··· Provided entries ···

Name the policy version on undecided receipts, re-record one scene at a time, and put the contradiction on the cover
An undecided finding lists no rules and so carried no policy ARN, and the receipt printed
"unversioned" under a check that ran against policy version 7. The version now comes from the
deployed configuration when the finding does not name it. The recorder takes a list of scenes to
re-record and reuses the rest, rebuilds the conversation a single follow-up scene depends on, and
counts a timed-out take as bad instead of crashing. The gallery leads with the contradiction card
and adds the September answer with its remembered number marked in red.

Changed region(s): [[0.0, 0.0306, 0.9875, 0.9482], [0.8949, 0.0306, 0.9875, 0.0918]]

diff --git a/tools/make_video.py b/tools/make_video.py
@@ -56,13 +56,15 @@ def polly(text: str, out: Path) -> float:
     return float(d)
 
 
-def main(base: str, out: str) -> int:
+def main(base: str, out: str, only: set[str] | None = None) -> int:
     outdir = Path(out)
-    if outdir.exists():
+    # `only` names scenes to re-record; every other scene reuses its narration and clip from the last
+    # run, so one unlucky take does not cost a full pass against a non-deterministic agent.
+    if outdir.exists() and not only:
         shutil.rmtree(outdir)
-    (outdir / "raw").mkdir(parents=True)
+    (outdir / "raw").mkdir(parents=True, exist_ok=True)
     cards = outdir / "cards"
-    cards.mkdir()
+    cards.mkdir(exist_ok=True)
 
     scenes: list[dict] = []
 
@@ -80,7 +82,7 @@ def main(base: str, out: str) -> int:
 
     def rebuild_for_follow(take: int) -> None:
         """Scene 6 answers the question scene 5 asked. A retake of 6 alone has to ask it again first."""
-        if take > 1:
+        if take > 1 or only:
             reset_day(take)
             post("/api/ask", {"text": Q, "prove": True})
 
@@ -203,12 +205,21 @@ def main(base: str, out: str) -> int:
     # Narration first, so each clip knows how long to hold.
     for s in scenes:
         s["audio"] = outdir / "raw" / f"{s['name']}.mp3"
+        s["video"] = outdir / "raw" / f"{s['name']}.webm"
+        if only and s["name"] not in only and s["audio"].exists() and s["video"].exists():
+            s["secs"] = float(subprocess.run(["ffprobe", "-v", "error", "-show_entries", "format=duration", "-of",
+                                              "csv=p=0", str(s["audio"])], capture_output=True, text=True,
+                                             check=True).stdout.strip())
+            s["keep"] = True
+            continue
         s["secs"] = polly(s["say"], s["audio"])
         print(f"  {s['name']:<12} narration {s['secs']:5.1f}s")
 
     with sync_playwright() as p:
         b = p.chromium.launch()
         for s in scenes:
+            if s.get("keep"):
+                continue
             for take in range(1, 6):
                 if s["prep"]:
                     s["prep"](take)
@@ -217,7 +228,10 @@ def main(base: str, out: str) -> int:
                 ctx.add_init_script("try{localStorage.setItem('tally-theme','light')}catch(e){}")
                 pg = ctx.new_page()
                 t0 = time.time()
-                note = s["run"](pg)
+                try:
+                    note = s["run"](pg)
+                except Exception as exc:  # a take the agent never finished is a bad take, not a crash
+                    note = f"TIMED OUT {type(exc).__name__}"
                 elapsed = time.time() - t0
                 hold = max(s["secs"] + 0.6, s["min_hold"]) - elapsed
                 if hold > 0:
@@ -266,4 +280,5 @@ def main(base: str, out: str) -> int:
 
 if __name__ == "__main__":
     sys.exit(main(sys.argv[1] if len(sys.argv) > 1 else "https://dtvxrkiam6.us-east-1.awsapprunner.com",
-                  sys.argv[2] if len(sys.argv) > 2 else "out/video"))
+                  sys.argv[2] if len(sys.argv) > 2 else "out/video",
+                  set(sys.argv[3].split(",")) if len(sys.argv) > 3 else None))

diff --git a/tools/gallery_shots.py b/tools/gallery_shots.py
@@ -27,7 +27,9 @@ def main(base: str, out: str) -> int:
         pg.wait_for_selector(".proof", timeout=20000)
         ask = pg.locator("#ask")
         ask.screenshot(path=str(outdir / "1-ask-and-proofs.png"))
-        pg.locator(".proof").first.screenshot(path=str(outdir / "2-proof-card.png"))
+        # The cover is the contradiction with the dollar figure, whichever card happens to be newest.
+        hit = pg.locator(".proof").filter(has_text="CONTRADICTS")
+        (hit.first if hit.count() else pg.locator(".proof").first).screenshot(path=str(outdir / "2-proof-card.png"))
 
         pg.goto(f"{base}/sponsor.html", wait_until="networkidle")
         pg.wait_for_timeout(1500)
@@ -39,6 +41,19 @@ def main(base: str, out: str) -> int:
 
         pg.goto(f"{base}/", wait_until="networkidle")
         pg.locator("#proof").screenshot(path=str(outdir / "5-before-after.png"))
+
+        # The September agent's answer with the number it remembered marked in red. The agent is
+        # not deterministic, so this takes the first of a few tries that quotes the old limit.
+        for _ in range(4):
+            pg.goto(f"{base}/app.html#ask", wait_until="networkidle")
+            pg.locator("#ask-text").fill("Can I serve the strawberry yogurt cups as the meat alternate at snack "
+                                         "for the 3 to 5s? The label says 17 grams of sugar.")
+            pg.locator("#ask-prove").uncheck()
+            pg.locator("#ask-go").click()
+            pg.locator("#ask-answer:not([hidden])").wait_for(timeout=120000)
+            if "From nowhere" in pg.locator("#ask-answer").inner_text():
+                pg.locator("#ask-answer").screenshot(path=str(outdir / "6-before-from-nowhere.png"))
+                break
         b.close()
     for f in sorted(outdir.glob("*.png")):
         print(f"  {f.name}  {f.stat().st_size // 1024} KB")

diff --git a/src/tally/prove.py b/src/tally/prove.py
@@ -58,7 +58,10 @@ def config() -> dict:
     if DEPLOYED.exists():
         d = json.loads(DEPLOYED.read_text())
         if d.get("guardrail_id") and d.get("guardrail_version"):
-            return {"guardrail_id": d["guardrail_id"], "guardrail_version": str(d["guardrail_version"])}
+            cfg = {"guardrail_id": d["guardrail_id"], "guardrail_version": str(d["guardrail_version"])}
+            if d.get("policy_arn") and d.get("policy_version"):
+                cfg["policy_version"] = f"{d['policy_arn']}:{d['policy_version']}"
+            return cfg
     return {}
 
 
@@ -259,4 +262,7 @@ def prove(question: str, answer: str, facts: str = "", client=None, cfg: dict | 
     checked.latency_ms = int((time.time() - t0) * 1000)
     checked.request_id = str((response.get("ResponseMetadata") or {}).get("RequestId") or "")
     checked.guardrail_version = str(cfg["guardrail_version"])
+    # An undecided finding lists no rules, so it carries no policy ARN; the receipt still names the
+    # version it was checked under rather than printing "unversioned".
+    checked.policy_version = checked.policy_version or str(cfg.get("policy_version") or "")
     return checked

···
··· Provided entries ···

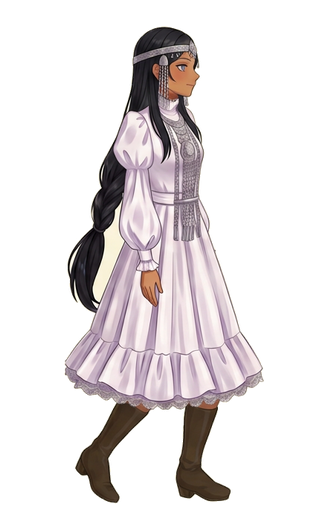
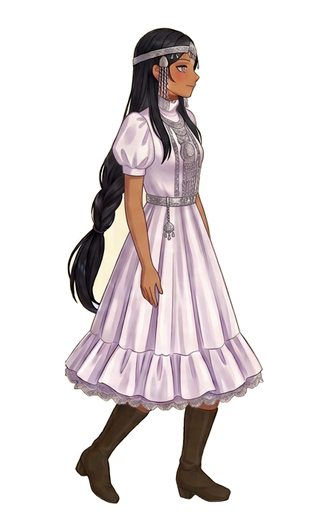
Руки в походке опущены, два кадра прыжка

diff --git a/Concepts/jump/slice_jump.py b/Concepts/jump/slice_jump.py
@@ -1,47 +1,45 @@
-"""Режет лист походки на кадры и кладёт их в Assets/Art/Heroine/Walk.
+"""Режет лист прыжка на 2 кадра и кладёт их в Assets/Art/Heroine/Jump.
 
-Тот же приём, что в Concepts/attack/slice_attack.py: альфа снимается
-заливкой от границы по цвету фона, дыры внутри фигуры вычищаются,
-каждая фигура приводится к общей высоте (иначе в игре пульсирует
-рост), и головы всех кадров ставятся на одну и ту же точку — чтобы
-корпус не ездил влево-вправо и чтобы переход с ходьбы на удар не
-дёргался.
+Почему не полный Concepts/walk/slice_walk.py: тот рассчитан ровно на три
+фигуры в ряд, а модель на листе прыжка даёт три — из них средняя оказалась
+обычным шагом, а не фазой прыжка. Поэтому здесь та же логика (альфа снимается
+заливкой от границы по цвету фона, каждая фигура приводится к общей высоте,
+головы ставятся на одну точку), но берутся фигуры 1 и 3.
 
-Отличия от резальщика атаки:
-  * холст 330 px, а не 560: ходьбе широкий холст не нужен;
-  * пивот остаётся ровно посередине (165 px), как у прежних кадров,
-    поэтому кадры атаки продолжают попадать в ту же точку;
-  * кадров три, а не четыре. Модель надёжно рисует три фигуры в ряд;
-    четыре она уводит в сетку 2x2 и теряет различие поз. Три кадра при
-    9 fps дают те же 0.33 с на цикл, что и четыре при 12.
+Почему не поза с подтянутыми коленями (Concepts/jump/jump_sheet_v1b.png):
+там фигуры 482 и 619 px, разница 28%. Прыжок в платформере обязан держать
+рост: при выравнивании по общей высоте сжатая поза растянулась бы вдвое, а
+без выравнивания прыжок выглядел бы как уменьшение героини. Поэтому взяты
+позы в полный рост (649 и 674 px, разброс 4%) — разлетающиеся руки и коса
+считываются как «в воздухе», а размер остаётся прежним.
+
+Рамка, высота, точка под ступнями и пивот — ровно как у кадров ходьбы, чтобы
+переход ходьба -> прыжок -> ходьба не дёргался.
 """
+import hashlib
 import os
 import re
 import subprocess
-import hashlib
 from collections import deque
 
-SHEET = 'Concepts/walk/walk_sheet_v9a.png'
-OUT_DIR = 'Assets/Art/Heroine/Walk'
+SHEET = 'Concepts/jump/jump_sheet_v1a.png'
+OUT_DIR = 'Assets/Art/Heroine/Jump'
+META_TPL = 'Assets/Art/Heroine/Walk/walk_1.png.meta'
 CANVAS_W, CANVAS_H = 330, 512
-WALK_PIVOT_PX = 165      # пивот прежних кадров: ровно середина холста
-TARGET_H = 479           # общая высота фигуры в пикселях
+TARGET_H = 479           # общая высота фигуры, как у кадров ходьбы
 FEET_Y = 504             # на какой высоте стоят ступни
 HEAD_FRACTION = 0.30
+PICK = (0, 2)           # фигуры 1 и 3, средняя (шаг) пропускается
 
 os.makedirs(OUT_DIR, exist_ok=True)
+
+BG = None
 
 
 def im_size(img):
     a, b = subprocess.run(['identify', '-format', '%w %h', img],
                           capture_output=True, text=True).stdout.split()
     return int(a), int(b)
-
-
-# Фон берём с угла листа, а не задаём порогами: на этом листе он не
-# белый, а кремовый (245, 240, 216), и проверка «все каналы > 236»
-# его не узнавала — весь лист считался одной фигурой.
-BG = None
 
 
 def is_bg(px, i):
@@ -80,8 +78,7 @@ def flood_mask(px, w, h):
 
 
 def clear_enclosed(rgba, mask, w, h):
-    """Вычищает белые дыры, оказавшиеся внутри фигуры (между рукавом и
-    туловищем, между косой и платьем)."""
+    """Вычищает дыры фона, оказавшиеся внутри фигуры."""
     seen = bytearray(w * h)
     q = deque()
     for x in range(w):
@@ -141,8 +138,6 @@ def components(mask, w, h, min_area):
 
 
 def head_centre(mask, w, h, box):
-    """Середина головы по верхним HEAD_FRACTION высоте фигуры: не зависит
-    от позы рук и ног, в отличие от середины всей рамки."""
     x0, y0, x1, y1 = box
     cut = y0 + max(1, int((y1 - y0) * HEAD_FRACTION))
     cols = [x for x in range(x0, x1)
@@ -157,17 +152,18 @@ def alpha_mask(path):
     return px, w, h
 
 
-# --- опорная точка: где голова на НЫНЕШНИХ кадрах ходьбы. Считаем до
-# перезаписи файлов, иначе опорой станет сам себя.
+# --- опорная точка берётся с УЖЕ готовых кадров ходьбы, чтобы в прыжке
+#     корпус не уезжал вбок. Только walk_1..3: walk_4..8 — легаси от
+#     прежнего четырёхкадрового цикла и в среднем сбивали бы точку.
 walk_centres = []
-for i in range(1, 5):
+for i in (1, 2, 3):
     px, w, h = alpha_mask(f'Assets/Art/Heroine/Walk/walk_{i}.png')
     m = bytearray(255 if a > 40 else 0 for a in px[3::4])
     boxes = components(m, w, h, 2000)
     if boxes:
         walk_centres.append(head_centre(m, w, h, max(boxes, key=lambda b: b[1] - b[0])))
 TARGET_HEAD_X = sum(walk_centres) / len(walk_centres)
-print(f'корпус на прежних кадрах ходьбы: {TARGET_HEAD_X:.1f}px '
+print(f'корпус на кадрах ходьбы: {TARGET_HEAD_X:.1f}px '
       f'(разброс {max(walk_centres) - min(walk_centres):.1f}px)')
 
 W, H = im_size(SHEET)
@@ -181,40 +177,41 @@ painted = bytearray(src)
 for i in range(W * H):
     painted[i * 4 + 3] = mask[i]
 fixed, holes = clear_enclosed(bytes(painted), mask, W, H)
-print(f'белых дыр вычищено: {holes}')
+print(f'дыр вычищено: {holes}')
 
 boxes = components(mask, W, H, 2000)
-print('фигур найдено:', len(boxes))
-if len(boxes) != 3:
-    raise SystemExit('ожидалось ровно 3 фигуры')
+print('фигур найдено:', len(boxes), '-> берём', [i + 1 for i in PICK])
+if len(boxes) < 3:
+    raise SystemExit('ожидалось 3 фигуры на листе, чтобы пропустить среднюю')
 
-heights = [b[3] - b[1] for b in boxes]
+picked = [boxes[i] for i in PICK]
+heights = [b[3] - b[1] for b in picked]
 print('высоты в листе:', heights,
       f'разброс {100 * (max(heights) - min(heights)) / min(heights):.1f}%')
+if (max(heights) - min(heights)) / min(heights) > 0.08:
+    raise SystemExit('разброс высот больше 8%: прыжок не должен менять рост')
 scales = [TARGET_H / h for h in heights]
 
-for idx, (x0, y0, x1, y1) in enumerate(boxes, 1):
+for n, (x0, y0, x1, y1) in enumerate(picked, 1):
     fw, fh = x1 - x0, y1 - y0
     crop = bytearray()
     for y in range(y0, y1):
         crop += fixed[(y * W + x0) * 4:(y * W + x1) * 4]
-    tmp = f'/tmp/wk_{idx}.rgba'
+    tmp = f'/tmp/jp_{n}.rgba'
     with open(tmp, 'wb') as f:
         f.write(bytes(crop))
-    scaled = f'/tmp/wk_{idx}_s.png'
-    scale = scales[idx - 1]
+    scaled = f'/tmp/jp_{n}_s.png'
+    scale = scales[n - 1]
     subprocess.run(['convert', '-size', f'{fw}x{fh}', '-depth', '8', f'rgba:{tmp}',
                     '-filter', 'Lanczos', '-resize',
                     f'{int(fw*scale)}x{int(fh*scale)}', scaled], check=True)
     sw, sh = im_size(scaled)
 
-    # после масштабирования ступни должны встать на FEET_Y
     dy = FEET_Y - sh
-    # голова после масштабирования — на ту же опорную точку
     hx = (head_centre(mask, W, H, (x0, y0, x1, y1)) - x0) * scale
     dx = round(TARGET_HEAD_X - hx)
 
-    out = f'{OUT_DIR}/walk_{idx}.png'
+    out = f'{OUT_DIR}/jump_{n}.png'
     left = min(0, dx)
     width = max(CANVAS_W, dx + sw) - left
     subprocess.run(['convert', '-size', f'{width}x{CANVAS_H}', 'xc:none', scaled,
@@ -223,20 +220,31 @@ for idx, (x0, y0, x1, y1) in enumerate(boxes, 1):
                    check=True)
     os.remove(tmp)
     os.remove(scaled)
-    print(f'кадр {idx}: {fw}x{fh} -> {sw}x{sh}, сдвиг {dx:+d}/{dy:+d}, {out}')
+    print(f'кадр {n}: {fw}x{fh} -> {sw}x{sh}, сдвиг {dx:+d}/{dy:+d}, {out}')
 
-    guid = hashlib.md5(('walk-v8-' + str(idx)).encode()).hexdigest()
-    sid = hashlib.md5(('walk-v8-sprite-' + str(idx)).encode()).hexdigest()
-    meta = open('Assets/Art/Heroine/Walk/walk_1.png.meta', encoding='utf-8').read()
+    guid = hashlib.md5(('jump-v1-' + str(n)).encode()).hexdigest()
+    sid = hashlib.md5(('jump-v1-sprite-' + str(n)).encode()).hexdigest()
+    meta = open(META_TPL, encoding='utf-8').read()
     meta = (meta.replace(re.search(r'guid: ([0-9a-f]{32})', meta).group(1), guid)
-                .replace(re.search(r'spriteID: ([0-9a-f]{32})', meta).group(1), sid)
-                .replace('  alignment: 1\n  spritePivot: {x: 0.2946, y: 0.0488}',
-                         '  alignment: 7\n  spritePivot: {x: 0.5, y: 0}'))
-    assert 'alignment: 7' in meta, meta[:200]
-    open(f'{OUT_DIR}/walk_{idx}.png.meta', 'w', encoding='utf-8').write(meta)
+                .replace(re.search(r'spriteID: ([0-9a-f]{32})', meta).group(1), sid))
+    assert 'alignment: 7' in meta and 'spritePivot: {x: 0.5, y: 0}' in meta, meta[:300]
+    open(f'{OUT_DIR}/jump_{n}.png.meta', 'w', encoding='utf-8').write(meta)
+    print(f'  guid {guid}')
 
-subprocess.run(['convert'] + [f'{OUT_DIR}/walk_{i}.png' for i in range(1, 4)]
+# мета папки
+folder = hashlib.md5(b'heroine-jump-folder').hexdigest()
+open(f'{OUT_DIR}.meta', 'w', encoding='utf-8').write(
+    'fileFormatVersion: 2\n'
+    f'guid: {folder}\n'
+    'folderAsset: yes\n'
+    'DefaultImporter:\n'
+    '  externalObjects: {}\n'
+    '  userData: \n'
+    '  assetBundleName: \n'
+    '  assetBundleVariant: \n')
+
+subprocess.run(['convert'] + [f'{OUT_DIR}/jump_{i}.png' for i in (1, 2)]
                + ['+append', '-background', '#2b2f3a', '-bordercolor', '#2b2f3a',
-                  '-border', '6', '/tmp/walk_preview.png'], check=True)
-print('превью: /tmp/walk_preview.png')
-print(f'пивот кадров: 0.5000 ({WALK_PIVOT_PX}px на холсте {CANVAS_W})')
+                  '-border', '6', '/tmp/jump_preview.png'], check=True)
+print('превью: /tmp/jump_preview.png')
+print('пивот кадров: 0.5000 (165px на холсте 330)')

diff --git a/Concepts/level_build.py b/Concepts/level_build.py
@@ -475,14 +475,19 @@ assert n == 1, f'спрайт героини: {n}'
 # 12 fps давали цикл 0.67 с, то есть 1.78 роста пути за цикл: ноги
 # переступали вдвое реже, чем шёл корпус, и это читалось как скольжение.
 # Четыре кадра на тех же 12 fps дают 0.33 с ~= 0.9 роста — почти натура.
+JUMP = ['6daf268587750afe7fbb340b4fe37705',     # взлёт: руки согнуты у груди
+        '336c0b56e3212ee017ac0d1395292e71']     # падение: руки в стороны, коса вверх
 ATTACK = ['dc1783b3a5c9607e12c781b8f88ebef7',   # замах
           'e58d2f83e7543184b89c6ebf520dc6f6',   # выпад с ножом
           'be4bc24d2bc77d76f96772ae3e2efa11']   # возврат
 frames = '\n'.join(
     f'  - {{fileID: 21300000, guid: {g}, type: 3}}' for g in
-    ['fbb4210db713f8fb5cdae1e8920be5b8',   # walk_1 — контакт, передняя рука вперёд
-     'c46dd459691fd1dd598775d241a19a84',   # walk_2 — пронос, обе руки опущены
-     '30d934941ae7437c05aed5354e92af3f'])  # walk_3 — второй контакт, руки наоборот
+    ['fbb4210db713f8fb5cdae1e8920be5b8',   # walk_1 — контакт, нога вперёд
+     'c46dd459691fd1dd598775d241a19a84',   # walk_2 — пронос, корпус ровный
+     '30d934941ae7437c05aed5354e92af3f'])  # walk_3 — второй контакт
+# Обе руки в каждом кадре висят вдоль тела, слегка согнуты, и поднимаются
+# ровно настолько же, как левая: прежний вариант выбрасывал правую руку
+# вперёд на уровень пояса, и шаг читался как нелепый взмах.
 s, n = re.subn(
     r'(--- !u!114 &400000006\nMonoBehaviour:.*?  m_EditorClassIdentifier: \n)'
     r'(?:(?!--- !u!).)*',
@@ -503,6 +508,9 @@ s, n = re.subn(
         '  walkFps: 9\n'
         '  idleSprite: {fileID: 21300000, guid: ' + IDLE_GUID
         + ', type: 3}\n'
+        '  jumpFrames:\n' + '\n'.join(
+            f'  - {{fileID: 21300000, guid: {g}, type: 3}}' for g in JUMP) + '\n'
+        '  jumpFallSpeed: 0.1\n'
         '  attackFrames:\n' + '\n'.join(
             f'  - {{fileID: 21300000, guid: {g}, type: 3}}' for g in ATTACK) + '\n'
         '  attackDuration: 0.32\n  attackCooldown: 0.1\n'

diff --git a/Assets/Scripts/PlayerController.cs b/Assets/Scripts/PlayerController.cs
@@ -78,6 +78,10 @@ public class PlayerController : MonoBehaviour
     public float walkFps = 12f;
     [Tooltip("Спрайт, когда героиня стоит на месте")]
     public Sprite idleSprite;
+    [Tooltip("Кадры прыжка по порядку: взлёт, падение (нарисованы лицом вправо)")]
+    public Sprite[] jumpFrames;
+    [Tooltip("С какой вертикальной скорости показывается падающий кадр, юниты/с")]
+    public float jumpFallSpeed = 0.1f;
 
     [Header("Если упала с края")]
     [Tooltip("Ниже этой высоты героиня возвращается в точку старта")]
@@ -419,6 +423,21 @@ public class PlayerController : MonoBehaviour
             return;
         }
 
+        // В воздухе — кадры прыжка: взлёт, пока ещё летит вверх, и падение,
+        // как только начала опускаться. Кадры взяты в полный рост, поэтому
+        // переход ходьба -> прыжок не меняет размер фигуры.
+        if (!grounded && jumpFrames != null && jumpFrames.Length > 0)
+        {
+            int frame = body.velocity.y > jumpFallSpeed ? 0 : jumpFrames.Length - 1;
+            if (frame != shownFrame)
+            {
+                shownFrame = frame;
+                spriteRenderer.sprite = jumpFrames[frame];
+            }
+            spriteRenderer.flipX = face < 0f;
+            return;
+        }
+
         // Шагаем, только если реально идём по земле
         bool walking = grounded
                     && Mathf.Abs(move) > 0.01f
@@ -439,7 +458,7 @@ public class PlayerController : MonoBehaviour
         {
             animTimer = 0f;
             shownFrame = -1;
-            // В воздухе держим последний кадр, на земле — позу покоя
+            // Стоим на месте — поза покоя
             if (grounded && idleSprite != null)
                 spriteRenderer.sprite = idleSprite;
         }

···

From the line that has "6 answers the" through the line that has "if only and", copy every line exactly as it appears above, and leave out all others.

         """Scene 6 answers the question scene 5 asked. A retake of 6 alone has to ask it again first."""
-        if take > 1:
+        if take > 1 or only:
             reset_day(take)
             post("/api/ask", {"text": Q, "prove": True})
 
@@ -203,12 +205,21 @@ def main(base: str, out: str) -> int:
     # Narration first, so each clip knows how long to hold.
     for s in scenes:
         s["audio"] = outdir / "raw" / f"{s['name']}.mp3"
+        s["video"] = outdir / "raw" / f"{s['name']}.webm"
+        if only and s["name"] not in only and s["audio"].exists() and s["video"].exists():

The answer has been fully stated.